§ **DATASET EXCERPTS**
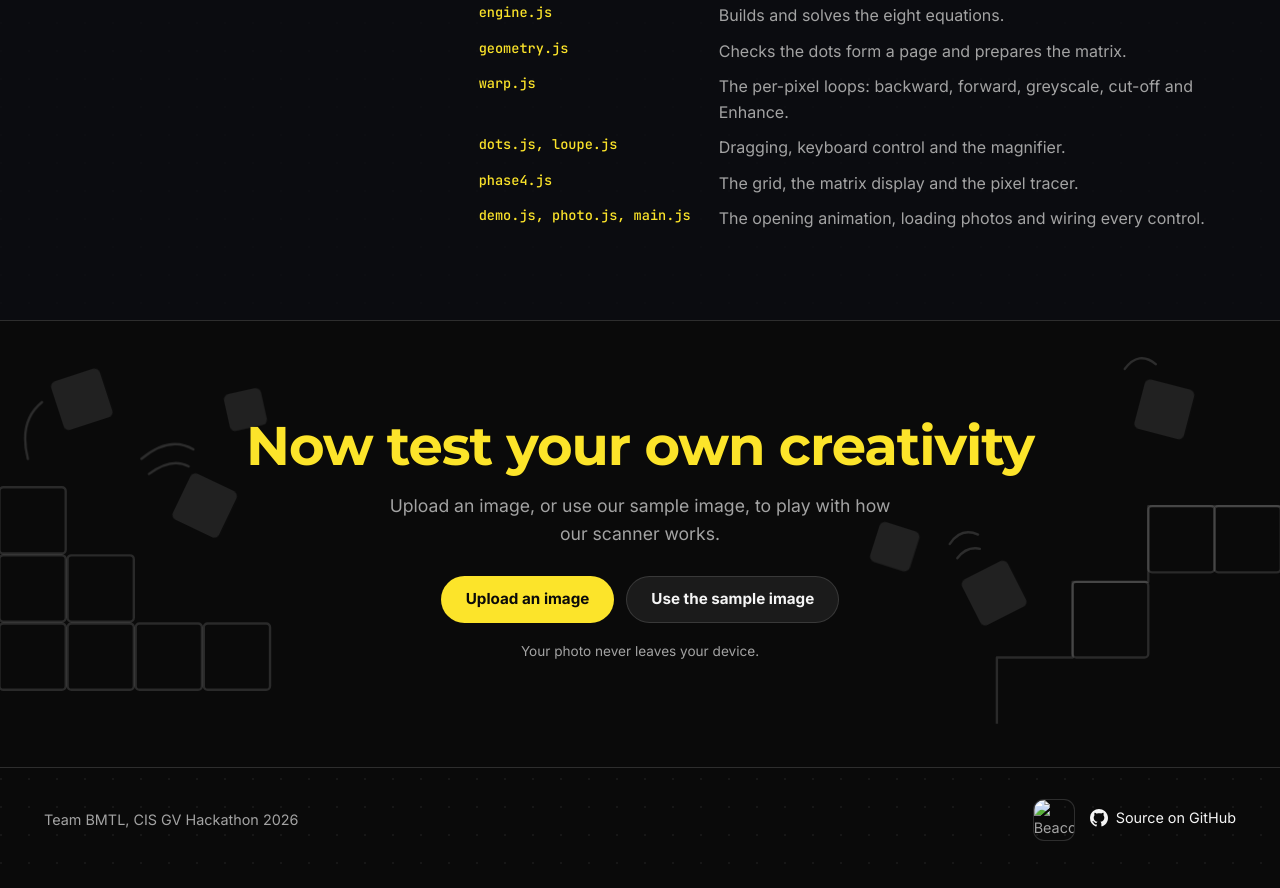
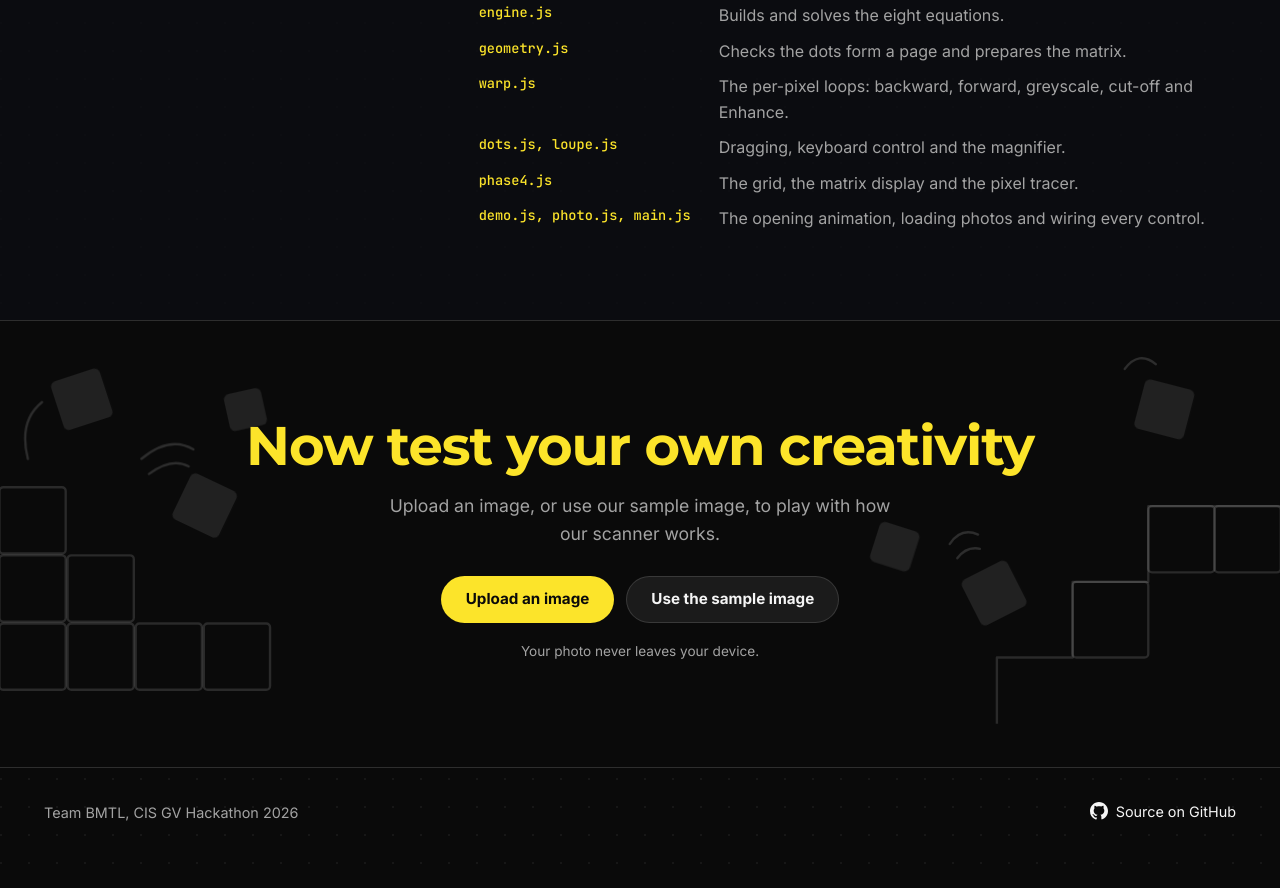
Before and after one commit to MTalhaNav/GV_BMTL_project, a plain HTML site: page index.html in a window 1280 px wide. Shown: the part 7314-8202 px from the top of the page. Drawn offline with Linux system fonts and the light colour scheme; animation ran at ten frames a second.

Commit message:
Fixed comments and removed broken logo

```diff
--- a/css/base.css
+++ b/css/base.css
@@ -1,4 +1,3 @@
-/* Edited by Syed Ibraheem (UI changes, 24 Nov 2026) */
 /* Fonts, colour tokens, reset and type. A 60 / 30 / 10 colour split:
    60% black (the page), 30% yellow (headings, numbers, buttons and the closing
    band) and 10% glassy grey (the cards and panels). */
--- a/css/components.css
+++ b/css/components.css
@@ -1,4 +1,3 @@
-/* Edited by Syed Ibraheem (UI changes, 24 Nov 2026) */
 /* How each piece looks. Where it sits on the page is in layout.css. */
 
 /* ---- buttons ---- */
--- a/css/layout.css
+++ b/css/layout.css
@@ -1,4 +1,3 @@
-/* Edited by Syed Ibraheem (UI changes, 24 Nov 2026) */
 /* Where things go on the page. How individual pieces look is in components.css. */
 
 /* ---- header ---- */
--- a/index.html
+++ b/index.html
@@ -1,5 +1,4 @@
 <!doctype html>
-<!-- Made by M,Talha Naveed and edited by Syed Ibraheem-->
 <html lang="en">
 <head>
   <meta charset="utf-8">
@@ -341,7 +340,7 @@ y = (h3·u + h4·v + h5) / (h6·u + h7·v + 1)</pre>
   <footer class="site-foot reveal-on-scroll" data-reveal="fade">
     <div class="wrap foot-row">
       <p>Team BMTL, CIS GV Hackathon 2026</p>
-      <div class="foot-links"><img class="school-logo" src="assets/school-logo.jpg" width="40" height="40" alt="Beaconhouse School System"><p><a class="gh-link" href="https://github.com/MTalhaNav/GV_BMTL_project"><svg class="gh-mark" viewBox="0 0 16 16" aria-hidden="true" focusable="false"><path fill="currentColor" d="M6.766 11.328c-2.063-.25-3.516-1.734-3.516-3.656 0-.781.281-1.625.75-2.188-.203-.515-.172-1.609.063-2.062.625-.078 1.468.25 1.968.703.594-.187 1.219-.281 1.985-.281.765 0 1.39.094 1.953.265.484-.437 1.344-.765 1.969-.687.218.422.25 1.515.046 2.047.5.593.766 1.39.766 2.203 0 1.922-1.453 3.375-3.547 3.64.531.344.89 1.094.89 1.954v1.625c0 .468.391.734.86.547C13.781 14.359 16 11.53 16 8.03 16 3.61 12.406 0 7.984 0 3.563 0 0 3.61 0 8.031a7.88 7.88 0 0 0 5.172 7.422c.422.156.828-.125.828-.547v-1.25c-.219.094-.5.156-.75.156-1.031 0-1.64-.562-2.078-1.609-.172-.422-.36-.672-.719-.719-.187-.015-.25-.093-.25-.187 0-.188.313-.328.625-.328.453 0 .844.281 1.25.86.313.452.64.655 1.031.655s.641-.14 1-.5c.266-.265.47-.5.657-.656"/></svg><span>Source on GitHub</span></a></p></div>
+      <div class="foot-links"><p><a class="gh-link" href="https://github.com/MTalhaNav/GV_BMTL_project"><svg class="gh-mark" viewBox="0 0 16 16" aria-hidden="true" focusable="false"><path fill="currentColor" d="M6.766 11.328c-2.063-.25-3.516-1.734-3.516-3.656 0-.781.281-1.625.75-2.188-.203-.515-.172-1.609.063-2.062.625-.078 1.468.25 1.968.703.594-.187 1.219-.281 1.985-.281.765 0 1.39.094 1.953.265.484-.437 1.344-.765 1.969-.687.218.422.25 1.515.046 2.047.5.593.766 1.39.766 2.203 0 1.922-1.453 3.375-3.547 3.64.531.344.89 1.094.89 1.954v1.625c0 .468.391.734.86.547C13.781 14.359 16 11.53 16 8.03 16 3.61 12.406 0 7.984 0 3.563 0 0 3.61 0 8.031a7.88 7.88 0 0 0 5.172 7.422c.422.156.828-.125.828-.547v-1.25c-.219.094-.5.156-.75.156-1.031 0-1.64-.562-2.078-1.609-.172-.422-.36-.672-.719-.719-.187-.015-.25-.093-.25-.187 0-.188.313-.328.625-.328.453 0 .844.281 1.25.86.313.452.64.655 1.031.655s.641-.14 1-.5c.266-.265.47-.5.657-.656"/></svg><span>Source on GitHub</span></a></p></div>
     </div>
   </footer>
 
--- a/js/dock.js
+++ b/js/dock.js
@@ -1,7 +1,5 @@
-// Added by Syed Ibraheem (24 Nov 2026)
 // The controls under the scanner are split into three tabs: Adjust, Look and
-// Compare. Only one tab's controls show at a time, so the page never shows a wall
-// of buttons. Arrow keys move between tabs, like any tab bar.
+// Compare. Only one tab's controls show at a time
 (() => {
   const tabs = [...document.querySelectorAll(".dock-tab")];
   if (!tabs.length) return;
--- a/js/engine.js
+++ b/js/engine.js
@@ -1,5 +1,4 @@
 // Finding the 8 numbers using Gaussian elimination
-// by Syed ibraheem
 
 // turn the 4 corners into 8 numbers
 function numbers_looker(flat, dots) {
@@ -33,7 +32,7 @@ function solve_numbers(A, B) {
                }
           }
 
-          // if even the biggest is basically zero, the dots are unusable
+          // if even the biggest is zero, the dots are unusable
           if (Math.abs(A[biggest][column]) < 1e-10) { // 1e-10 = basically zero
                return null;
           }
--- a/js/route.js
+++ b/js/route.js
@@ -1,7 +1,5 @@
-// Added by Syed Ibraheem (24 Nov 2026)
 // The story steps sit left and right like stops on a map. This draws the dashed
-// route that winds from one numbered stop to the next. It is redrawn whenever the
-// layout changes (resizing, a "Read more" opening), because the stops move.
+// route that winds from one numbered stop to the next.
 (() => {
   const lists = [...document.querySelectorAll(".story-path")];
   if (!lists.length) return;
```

§ **WHAT YOU ARE ASKED TO DO**
Repeat every entry above precisely, leaving each picture out.

§ **SOLUTION FOR THIS EXERCISE**
Before and after one commit to MTalhaNav/GV_BMTL_project, a plain HTML site: page index.html in a window 1280 px wide. Shown: the part 7314-8202 px from the top of the page. Drawn offline with Linux system fonts and the light colour scheme; animation ran at ten frames a second.

Commit message:
Fixed comments and removed broken logo

```diff
--- a/css/base.css
+++ b/css/base.css
@@ -1,4 +1,3 @@
-/* Edited by Syed Ibraheem (UI changes, 24 Nov 2026) */
 /* Fonts, colour tokens, reset and type. A 60 / 30 / 10 colour split:
    60% black (the page), 30% yellow (headings, numbers, buttons and the closing
    band) and 10% glassy grey (the cards and panels). */
--- a/css/components.css
+++ b/css/components.css
@@ -1,4 +1,3 @@
-/* Edited by Syed Ibraheem (UI changes, 24 Nov 2026) */
 /* How each piece looks. Where it sits on the page is in layout.css. */
 
 /* ---- buttons ---- */
--- a/css/layout.css
+++ b/css/layout.css
@@ -1,4 +1,3 @@
-/* Edited by Syed Ibraheem (UI changes, 24 Nov 2026) */
 /* Where things go on the page. How individual pieces look is in components.css. */
 
 /* ---- header ---- */
--- a/index.html
+++ b/index.html
@@ -1,5 +1,4 @@
 <!doctype html>
-<!-- Made by M,Talha Naveed and edited by Syed Ibraheem-->
 <html lang="en">
 <head>
   <meta charset="utf-8">
@@ -341,7 +340,7 @@ y = (h3·u + h4·v + h5) / (h6·u + h7·v + 1)</pre>
   <footer class="site-foot reveal-on-scroll" data-reveal="fade">
     <div class="wrap foot-row">
       <p>Team BMTL, CIS GV Hackathon 2026</p>
-      <div class="foot-links"><img class="school-logo" src="assets/school-logo.jpg" width="40" height="40" alt="Beaconhouse School System"><p><a class="gh-link" href="https://github.com/MTalhaNav/GV_BMTL_project"><svg class="gh-mark" viewBox="0 0 16 16" aria-hidden="true" focusable="false"><path fill="currentColor" d="M6.766 11.328c-2.063-.25-3.516-1.734-3.516-3.656 0-.781.281-1.625.75-2.188-.203-.515-.172-1.609.063-2.062.625-.078 1.468.25 1.968.703.594-.187 1.219-.281 1.985-.281.765 0 1.39.094 1.953.265.484-.437 1.344-.765 1.969-.687.218.422.25 1.515.046 2.047.5.593.766 1.39.766 2.203 0 1.922-1.453 3.375-3.547 3.64.531.344.89 1.094.89 1.954v1.625c0 .468.391.734.86.547C13.781 14.359 16 11.53 16 8.03 16 3.61 12.406 0 7.984 0 3.563 0 0 3.61 0 8.031a7.88 7.88 0 0 0 5.172 7.422c.422.156.828-.125.828-.547v-1.25c-.219.094-.5.156-.75.156-1.031 0-1.64-.562-2.078-1.609-.172-.422-.36-.672-.719-.719-.187-.015-.25-.093-.25-.187 0-.188.313-.328.625-.328.453 0 .844.281 1.25.86.313.452.64.655 1.031.655s.641-.14 1-.5c.266-.265.47-.5.657-.656"/></svg><span>Source on GitHub</span></a></p></div>
+      <div class="foot-links"><p><a class="gh-link" href="https://github.com/MTalhaNav/GV_BMTL_project"><svg class="gh-mark" viewBox="0 0 16 16" aria-hidden="true" focusable="false"><path fill="currentColor" d="M6.766 11.328c-2.063-.25-3.516-1.734-3.516-3.656 0-.781.281-1.625.75-2.188-.203-.515-.172-1.609.063-2.062.625-.078 1.468.25 1.968.703.594-.187 1.219-.281 1.985-.281.765 0 1.39.094 1.953.265.484-.437 1.344-.765 1.969-.687.218.422.25 1.515.046 2.047.5.593.766 1.39.766 2.203 0 1.922-1.453 3.375-3.547 3.64.531.344.89 1.094.89 1.954v1.625c0 .468.391.734.86.547C13.781 14.359 16 11.53 16 8.03 16 3.61 12.406 0 7.984 0 3.563 0 0 3.61 0 8.031a7.88 7.88 0 0 0 5.172 7.422c.422.156.828-.125.828-.547v-1.25c-.219.094-.5.156-.75.156-1.031 0-1.64-.562-2.078-1.609-.172-.422-.36-.672-.719-.719-.187-.015-.25-.093-.25-.187 0-.188.313-.328.625-.328.453 0 .844.281 1.25.86.313.452.64.655 1.031.655s.641-.14 1-.5c.266-.265.47-.5.657-.656"/></svg><span>Source on GitHub</span></a></p></div>
     </div>
   </footer>
 
--- a/js/dock.js
+++ b/js/dock.js
@@ -1,7 +1,5 @@
-// Added by Syed Ibraheem (24 Nov 2026)
 // The controls under the scanner are split into three tabs: Adjust, Look and
-// Compare. Only one tab's controls show at a time, so the page never shows a wall
-// of buttons. Arrow keys move between tabs, like any tab bar.
+// Compare. Only one tab's controls show at a time
 (() => {
   const tabs = [...document.querySelectorAll(".dock-tab")];
   if (!tabs.length) return;
--- a/js/engine.js
+++ b/js/engine.js
@@ -1,5 +1,4 @@
 // Finding the 8 numbers using Gaussian elimination
-// by Syed ibraheem
 
 // turn the 4 corners into 8 numbers
 function numbers_looker(flat, dots) {
@@ -33,7 +32,7 @@ function solve_numbers(A, B) {
                }
           }
 
-          // if even the biggest is basically zero, the dots are unusable
+          // if even the biggest is zero, the dots are unusable
           if (Math.abs(A[biggest][column]) < 1e-10) { // 1e-10 = basically zero
                return null;
           }
--- a/js/route.js
+++ b/js/route.js
@@ -1,7 +1,5 @@
-// Added by Syed Ibraheem (24 Nov 2026)
 // The story steps sit left and right like stops on a map. This draws the dashed
-// route that winds from one numbered stop to the next. It is redrawn whenever the
-// layout changes (resizing, a "Read more" opening), because the stops move.
+// route that winds from one numbered stop to the next.
 (() => {
   const lists = [...document.querySelectorAll(".story-path")];
   if (!lists.length) return;
```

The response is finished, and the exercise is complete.